• [Exercise directions] Every line of the entries below that includes "relative" belongs in the answer, copied as written.

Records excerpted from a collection
::::::::

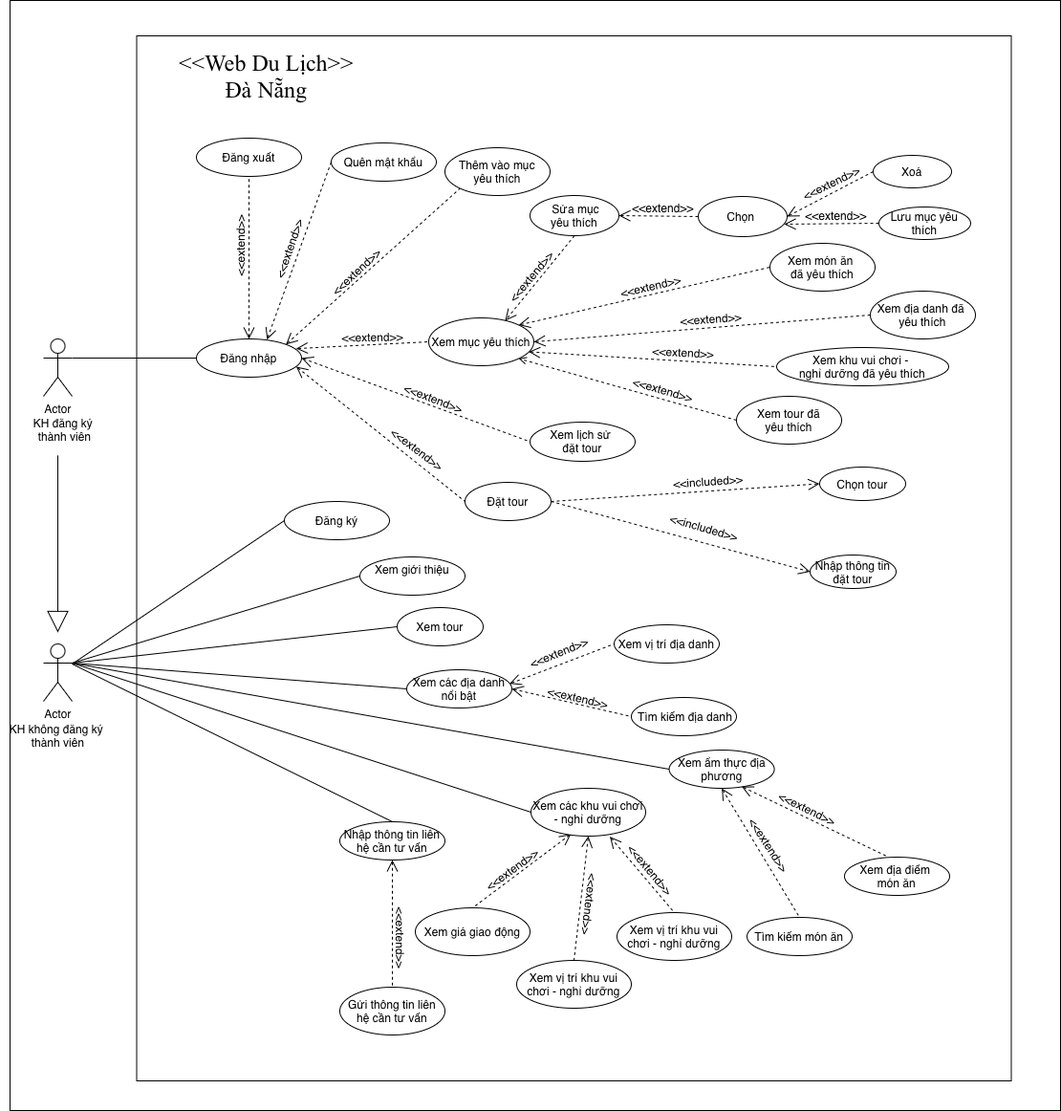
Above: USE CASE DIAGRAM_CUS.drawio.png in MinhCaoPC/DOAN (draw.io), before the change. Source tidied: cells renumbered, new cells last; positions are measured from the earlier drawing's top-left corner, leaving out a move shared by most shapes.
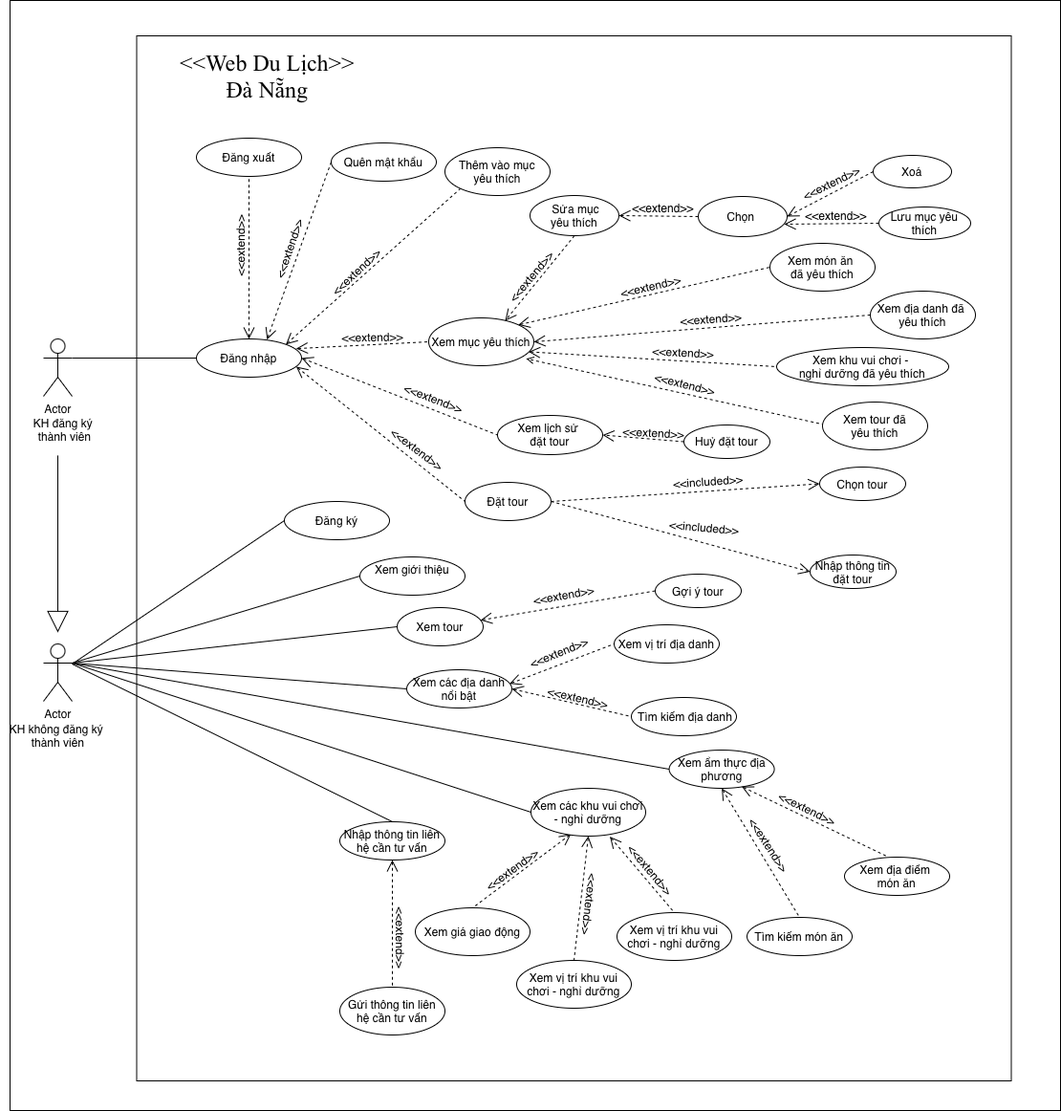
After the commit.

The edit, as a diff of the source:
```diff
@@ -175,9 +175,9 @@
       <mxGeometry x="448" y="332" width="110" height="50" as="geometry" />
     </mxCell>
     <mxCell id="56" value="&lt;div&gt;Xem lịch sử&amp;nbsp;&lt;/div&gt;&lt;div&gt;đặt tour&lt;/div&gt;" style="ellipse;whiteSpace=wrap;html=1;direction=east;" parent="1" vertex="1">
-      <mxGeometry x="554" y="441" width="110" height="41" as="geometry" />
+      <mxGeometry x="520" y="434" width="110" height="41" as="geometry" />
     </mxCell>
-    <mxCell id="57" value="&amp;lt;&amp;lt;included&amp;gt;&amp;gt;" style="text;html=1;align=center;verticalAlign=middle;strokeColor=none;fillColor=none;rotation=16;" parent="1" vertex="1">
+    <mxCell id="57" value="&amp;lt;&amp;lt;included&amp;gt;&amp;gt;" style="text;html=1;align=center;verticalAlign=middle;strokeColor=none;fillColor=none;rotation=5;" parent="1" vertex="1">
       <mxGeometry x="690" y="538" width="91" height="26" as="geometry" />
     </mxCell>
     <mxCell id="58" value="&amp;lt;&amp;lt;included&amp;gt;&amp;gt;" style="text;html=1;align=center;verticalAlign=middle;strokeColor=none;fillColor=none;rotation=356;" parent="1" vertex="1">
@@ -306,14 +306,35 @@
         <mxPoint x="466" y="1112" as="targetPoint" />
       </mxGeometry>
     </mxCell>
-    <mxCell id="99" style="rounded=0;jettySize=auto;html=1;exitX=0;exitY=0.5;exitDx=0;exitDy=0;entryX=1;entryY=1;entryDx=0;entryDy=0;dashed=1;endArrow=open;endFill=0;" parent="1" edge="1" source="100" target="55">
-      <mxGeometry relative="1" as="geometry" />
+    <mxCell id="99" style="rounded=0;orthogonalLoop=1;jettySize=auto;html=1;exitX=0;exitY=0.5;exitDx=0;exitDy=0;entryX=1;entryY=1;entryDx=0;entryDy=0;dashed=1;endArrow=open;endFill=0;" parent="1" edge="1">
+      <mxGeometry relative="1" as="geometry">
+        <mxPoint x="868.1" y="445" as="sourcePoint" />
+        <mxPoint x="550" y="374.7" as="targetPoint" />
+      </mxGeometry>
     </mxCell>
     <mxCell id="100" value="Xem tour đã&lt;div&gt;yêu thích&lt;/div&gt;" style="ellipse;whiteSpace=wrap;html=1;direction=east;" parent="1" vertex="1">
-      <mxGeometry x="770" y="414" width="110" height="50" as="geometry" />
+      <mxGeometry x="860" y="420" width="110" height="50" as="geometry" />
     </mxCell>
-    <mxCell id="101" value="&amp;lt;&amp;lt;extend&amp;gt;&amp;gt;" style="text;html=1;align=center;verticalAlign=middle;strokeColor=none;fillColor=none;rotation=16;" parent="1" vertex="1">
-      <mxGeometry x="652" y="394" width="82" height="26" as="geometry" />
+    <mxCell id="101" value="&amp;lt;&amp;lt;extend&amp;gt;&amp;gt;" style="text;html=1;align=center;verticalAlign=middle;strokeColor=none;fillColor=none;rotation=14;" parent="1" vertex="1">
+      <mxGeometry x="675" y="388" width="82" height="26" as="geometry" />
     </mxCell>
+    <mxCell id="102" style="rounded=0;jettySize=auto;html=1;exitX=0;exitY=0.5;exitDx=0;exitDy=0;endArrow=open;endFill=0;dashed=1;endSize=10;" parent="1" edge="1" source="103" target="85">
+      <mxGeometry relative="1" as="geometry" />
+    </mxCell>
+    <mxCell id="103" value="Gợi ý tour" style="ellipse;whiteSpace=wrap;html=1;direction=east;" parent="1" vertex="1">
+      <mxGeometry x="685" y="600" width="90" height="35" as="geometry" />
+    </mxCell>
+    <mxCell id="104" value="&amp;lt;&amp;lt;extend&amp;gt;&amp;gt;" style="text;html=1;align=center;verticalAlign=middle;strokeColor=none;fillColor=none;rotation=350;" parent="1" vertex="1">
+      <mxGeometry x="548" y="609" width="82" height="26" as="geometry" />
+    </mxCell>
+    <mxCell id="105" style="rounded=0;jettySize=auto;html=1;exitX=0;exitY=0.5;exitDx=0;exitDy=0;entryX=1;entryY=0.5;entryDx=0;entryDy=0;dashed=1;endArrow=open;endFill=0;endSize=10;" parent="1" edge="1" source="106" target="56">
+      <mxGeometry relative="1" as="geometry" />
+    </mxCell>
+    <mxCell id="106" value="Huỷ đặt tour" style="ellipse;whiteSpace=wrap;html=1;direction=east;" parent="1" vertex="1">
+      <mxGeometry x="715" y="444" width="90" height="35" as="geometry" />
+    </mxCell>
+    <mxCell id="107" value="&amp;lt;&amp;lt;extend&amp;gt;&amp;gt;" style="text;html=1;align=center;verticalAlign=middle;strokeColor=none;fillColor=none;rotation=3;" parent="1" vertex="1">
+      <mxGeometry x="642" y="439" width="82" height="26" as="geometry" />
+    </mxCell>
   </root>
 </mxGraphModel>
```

::::::::

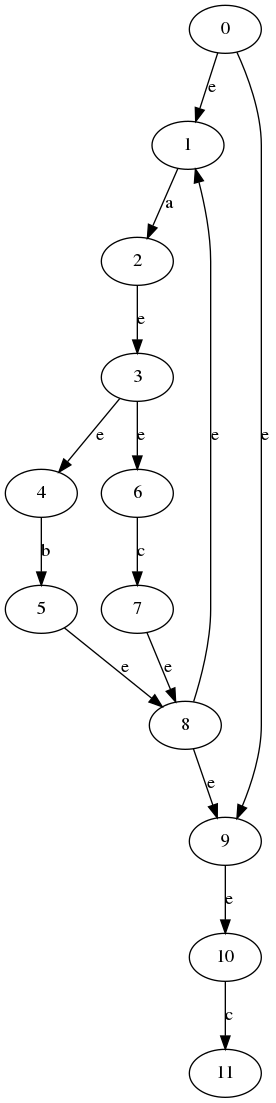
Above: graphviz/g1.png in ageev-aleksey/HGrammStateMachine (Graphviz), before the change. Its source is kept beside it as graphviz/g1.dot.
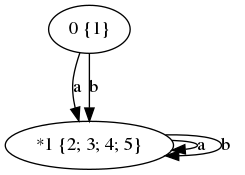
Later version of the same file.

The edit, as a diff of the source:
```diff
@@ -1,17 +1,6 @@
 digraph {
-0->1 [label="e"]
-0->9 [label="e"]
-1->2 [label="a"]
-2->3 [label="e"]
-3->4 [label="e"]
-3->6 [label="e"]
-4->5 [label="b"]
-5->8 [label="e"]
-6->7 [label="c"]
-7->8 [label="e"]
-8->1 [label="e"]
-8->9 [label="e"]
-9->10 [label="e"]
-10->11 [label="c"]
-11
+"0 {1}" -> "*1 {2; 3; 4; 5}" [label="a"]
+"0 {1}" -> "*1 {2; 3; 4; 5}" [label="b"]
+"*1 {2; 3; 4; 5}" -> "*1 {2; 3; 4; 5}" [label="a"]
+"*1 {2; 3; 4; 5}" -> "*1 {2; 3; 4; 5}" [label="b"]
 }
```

::::::::

• [Solution]
-      <mxGeometry relative="1" as="geometry" />
+      <mxGeometry relative="1" as="geometry">
+      <mxGeometry relative="1" as="geometry" />
+      <mxGeometry relative="1" as="geometry" />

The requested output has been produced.